The task :: Filter the entries below, keeping only lines with the word "StarGame".

[Front-end code edit data]
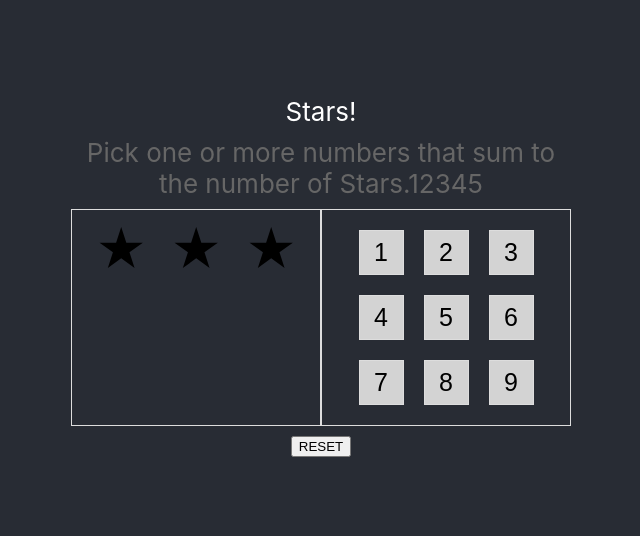
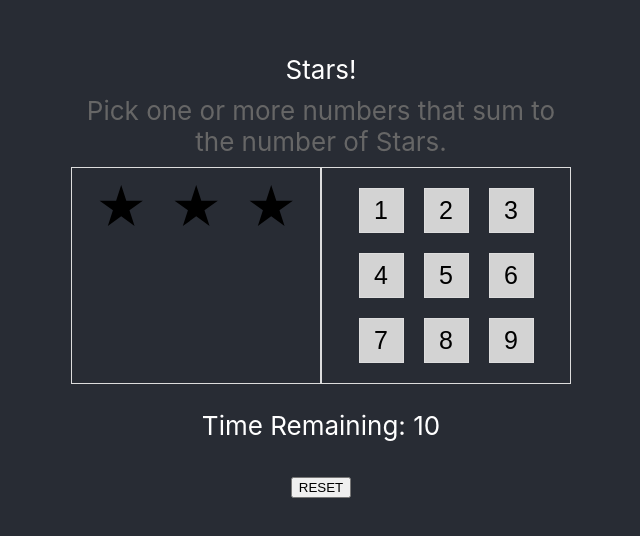
Before and after one commit to stujmar/banner-ninja, a React (Create React App) app: page / in a window 1280 px wide. Shown: the part 124-660 px from the top of the page, without its empty margins (319-959 px from the left). Built offline with nearby package versions, Linux system fonts and the light colour scheme.

Commit message:
added time left to state and dpislay time left text and state on screen

```diff
--- a/src/components/StarGame.js
+++ b/src/components/StarGame.js
@@ -11,6 +11,8 @@ const StarGame = () => {
     const [available, setAvailable] = useState(Utils.range(1,9));
     // Numbers in play which we are checking.
     const [candidates, setCandidate] = useState([]);
+    // Time Left
+    const [timeLeft, setTimeLeft] = useState(10);
 
     const candidatesAreWrong = Utils.sum(candidates) > stars;
     const gameIsDone = available.length === 0;
@@ -59,7 +61,6 @@ const StarGame = () => {
         <div className={game}>Stars!
             <div className={help}>
                 Pick one or more numbers that sum to the number of Stars.
-                {Utils.range(1,5)}
             </div>
             <div className={body}>
                 <div className={left}>
@@ -77,7 +78,7 @@ const StarGame = () => {
                     )}
                 </div>
             </div>
-
+                <p>Time Remaining: {timeLeft}</p>
                 <button onClick={handleReset}>{gameIsDone ? "PLAY AGAIN" : "RESET"}</button>
         </div>
     )
```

Written solution ::
--- a/src/components/StarGame.js
+++ b/src/components/StarGame.js
@@ -11,6 +11,8 @@ const StarGame = () => {
@@ -59,7 +61,6 @@ const StarGame = () => {
@@ -77,7 +78,7 @@ const StarGame = () => {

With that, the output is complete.